◆ TASK INSTRUCTIONS:
Where in the data below does the word "padding" appear? Copy each line that holds it.

◆ DATA SUPPLIED:
Segment Open
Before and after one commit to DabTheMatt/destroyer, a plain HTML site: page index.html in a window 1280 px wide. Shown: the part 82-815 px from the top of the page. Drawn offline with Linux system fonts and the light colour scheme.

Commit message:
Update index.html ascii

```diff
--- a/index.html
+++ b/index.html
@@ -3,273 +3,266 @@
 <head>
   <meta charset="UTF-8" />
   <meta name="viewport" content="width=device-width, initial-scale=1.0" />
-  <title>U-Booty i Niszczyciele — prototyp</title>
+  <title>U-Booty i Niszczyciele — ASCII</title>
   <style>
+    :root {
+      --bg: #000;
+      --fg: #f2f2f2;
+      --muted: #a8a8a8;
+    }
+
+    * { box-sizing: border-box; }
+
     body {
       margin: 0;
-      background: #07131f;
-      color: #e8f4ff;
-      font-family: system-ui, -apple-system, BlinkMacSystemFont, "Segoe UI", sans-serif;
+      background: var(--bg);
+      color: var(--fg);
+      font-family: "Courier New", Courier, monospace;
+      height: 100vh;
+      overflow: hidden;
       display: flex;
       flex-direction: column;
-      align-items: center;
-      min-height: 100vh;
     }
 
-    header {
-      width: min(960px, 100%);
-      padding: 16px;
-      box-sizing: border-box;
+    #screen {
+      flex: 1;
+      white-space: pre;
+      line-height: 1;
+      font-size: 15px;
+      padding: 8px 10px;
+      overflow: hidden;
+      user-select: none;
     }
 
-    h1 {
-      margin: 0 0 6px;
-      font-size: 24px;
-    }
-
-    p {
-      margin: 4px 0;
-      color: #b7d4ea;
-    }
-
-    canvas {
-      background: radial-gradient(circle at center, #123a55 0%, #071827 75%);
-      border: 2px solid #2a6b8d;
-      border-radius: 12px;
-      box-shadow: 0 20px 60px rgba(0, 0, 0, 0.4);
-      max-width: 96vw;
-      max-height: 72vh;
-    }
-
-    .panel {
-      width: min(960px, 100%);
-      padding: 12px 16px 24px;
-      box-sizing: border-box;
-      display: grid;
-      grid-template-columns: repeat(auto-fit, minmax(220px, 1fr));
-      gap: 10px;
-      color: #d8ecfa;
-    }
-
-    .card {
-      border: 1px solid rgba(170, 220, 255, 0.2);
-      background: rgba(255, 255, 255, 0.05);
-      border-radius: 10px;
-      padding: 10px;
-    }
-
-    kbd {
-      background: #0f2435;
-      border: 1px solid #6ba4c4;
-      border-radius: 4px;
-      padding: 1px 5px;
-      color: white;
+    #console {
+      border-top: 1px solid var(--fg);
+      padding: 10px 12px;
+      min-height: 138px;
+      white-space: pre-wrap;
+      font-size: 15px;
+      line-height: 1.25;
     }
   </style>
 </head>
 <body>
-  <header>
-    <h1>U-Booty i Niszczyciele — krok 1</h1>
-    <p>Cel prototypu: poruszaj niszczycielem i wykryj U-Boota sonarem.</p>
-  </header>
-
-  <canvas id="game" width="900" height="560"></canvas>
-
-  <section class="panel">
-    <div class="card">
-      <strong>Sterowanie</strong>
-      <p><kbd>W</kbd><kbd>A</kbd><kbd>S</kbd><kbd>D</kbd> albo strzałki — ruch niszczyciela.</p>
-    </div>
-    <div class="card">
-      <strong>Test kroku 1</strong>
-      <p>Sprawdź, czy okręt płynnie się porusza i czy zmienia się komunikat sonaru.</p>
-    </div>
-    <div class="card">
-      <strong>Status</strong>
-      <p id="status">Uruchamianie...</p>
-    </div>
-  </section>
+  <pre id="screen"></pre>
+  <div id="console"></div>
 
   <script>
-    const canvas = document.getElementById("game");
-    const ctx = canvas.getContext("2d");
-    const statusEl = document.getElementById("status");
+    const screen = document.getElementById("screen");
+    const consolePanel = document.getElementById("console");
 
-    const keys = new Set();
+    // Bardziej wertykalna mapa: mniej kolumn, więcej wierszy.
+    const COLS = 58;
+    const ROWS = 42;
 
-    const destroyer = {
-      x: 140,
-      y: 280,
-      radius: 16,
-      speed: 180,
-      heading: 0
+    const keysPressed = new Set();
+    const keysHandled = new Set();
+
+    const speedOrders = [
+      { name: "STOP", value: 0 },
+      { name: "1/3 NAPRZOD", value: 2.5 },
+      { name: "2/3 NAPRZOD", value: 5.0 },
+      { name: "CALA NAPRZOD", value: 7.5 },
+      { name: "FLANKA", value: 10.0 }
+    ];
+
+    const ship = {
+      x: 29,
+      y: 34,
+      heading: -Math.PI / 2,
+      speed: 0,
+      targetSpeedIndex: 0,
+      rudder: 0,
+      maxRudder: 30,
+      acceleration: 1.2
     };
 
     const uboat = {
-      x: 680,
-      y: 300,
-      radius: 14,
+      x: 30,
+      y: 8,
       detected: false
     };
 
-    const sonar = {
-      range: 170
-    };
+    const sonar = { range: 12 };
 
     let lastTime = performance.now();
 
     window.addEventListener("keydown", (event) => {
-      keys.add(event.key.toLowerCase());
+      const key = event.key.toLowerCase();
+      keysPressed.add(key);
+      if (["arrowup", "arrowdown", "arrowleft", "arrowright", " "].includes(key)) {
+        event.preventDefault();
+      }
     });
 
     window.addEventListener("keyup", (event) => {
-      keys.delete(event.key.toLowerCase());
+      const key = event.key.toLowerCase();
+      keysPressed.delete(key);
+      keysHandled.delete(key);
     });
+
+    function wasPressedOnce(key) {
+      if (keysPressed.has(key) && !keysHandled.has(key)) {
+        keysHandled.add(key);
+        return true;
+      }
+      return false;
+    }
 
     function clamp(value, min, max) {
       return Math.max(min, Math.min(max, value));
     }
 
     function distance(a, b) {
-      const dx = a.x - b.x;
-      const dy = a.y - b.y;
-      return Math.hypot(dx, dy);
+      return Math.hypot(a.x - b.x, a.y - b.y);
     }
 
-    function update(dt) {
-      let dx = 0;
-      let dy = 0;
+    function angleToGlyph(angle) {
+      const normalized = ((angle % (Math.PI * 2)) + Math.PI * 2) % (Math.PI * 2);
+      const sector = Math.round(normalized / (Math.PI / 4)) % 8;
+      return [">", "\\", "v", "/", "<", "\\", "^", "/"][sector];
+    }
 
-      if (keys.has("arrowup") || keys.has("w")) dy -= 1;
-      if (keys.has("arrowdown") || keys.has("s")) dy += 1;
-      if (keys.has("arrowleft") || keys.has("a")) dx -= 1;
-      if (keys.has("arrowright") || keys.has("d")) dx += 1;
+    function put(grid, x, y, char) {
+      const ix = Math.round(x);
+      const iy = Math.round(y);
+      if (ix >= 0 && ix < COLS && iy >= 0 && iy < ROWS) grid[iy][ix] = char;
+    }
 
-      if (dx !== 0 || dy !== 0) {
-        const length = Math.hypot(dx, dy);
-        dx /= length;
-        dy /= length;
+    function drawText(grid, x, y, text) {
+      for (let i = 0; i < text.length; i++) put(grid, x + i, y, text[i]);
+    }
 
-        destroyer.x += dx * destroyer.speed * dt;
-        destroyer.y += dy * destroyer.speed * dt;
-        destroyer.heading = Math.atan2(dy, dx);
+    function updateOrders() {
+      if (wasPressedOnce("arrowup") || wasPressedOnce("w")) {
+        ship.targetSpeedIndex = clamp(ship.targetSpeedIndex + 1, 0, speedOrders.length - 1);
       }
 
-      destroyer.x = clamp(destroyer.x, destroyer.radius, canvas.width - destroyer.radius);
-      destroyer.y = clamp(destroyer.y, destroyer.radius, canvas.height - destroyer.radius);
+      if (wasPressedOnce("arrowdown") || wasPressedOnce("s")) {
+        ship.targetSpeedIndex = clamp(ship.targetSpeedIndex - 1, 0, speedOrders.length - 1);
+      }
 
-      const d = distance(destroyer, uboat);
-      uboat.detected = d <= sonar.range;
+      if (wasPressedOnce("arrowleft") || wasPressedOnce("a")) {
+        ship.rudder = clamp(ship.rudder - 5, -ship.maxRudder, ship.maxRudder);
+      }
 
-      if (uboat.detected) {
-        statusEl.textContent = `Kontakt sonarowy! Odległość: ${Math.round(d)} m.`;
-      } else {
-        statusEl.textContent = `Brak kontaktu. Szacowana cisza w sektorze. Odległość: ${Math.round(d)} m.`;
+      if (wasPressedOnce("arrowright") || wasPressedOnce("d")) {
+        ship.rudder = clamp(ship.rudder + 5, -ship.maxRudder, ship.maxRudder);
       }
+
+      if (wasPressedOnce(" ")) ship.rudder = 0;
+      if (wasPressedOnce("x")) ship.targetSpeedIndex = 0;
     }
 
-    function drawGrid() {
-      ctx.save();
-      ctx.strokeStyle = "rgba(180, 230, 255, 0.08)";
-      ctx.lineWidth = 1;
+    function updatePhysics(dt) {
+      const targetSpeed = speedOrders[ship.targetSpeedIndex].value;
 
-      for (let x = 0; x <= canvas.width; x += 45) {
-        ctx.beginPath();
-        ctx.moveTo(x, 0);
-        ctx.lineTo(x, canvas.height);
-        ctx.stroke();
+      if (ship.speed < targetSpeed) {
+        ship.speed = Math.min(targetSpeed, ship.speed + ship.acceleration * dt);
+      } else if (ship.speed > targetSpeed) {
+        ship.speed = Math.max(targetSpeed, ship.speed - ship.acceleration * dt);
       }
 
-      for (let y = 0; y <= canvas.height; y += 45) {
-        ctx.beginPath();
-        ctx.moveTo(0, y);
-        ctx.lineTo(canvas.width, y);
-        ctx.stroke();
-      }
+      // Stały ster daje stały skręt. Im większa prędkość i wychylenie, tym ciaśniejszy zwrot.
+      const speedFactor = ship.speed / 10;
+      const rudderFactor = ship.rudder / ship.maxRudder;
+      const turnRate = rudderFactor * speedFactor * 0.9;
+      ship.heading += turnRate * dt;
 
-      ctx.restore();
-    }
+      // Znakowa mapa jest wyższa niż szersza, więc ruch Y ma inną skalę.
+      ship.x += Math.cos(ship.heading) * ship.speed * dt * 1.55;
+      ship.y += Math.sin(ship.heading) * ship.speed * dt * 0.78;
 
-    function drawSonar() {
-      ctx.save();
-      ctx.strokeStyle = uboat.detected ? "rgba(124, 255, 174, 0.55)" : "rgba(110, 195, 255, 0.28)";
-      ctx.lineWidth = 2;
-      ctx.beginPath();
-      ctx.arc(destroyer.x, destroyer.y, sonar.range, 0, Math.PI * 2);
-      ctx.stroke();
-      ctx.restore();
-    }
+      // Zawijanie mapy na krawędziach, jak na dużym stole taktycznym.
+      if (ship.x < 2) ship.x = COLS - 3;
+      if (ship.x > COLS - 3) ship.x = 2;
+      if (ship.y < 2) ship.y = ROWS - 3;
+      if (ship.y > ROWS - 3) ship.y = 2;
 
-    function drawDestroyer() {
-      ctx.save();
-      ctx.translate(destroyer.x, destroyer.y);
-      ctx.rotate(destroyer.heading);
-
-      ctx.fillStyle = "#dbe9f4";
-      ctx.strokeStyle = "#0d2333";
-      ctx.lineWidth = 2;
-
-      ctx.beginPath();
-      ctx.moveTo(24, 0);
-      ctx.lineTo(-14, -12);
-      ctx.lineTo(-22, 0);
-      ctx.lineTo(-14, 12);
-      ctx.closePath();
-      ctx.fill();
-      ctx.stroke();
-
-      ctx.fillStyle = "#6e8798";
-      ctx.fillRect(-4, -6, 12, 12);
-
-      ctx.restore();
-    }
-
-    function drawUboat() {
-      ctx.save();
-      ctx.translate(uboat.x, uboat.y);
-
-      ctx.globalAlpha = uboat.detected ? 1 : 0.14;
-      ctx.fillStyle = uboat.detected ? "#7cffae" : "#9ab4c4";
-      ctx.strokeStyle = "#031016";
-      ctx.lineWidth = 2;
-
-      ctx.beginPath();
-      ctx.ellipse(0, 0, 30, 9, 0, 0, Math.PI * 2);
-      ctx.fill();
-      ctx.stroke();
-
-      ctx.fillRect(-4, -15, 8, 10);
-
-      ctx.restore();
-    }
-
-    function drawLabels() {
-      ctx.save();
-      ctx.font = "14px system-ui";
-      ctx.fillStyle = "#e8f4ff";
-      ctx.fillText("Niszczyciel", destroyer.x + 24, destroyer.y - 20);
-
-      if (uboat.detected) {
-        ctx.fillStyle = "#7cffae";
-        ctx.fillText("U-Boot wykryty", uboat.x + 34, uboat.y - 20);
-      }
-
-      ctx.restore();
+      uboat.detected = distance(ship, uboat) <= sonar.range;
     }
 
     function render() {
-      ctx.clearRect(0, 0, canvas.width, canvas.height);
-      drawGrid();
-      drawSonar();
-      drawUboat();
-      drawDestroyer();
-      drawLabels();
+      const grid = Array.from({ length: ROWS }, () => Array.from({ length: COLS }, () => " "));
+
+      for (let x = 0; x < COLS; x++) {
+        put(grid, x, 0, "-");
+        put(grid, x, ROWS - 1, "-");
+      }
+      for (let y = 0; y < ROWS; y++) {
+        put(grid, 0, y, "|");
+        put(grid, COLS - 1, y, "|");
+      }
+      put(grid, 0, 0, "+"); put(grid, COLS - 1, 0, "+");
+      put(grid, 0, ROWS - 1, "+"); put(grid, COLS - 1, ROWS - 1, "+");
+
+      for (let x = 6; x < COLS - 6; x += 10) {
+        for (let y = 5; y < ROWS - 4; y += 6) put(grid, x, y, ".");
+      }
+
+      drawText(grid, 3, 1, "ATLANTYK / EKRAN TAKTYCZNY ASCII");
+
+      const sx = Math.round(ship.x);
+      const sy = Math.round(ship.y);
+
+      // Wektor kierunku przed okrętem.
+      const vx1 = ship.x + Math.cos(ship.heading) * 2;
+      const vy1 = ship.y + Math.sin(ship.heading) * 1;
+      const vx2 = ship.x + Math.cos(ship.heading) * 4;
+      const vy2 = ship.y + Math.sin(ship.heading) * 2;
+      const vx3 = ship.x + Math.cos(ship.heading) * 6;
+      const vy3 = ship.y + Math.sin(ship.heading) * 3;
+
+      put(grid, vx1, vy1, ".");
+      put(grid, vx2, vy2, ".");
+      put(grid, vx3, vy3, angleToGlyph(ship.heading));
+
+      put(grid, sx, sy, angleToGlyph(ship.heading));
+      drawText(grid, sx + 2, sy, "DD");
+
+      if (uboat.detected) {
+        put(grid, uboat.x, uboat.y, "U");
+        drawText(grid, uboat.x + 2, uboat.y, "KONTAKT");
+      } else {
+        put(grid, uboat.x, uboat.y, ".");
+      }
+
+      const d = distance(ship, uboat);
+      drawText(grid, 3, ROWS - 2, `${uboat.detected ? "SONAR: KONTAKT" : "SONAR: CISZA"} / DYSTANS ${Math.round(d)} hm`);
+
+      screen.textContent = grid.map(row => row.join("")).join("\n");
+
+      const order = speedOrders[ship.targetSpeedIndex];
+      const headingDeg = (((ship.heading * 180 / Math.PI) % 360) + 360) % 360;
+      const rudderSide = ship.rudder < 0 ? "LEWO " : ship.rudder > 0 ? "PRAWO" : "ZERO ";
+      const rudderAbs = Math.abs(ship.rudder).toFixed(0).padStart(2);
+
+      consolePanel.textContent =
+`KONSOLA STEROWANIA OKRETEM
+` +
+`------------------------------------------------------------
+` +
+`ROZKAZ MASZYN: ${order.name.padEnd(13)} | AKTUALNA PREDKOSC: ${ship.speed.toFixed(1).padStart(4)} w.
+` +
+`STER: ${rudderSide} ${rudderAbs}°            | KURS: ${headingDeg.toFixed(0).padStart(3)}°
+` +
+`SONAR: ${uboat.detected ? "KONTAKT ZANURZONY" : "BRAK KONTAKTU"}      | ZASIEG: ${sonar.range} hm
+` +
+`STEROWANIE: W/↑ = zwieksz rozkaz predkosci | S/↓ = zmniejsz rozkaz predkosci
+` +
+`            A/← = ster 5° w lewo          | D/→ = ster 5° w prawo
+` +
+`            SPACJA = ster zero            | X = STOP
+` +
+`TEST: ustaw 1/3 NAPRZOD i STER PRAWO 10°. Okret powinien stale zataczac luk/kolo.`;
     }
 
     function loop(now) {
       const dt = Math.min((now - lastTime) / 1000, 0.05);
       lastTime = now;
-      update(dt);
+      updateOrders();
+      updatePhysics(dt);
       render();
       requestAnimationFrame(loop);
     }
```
Segment Closed
◆ PROBLEM SOLUTION:
-      padding: 16px;
+      padding: 8px 10px;
-      padding: 12px 16px 24px;
-      padding: 10px;
-      padding: 1px 5px;
+      padding: 10px 12px;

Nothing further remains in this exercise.